AVAILABLE DATA
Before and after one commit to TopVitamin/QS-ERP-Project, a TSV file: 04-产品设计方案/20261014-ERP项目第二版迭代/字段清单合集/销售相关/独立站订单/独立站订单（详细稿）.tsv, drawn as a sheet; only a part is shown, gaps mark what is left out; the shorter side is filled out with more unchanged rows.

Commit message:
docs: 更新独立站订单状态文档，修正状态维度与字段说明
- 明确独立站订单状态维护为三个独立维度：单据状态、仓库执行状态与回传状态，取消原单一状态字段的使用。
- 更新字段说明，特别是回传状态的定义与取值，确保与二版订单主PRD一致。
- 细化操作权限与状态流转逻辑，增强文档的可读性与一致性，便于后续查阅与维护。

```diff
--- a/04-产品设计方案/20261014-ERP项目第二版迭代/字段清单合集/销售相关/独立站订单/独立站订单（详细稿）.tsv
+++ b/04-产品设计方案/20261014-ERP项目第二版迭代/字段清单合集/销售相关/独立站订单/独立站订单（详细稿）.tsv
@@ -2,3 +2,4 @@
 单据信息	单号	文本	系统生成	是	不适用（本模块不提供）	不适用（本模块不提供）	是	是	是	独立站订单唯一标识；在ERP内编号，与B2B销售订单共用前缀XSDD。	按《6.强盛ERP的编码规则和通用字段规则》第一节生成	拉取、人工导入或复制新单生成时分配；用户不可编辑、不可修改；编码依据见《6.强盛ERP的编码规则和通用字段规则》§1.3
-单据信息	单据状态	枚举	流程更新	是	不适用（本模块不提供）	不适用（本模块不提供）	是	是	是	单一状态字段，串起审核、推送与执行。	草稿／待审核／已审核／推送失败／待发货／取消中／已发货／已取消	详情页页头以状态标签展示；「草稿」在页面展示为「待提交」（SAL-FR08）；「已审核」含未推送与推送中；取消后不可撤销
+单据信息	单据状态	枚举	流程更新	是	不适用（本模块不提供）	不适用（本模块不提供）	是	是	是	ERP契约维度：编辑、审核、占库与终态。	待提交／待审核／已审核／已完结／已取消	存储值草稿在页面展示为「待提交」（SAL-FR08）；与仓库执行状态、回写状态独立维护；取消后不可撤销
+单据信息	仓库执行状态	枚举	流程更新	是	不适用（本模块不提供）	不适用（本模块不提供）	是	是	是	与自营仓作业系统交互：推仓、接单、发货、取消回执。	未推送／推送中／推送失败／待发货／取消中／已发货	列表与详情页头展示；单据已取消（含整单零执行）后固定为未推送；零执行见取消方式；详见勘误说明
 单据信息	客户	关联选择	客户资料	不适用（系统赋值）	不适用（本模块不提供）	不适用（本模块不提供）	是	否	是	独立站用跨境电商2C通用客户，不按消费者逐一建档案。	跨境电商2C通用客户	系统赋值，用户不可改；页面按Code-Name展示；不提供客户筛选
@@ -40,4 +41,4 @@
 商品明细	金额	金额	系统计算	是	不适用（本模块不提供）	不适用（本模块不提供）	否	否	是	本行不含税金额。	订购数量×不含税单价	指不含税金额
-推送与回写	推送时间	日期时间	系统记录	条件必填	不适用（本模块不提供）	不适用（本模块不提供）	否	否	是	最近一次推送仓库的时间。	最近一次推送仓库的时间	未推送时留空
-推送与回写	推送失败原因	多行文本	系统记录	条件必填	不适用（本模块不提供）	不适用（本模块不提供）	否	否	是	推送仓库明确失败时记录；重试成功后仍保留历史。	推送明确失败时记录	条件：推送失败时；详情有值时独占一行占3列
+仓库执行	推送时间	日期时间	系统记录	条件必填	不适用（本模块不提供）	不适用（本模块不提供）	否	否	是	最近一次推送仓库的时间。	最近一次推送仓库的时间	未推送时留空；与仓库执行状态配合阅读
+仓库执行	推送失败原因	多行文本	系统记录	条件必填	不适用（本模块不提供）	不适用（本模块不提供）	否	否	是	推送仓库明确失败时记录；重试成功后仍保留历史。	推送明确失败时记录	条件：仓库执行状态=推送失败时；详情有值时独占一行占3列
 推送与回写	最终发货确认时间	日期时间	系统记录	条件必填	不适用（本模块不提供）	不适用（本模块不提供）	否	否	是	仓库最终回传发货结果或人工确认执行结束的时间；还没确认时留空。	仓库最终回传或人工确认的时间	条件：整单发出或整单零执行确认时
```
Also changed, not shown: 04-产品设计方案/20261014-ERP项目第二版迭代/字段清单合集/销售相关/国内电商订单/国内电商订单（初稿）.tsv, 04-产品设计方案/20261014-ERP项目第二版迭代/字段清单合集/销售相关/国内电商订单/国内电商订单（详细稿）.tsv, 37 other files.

GOAL OF THE EXERCISE
Pull every line containing "流程更新" from the data.

SOLUTION FOR THIS EXERCISE
-单据信息	单据状态	枚举	流程更新	是	不适用（本模块不提供）	不适用（本模块不提供）	是	是	是	单一状态字段，串起审核、推送与执行。	草稿／待审核／已审核／推送失败／待发货／取消中／已发货／已取消	详情页页头以状态标签展示；「草稿」在页面展示为「待提交」（SAL-FR08）；「已审核」含未推送与推送中；取消后不可撤销
+单据信息	单据状态	枚举	流程更新	是	不适用（本模块不提供）	不适用（本模块不提供）	是	是	是	ERP契约维度：编辑、审核、占库与终态。	待提交／待审核／已审核／已完结／已取消	存储值草稿在页面展示为「待提交」（SAL-FR08）；与仓库执行状态、回写状态独立维护；取消后不可撤销
+单据信息	仓库执行状态	枚举	流程更新	是	不适用（本模块不提供）	不适用（本模块不提供）	是	是	是	与自营仓作业系统交互：推仓、接单、发货、取消回执。	未推送／推送中／推送失败／待发货／取消中／已发货	列表与详情页头展示；单据已取消（含整单零执行）后固定为未推送；零执行见取消方式；详见勘误说明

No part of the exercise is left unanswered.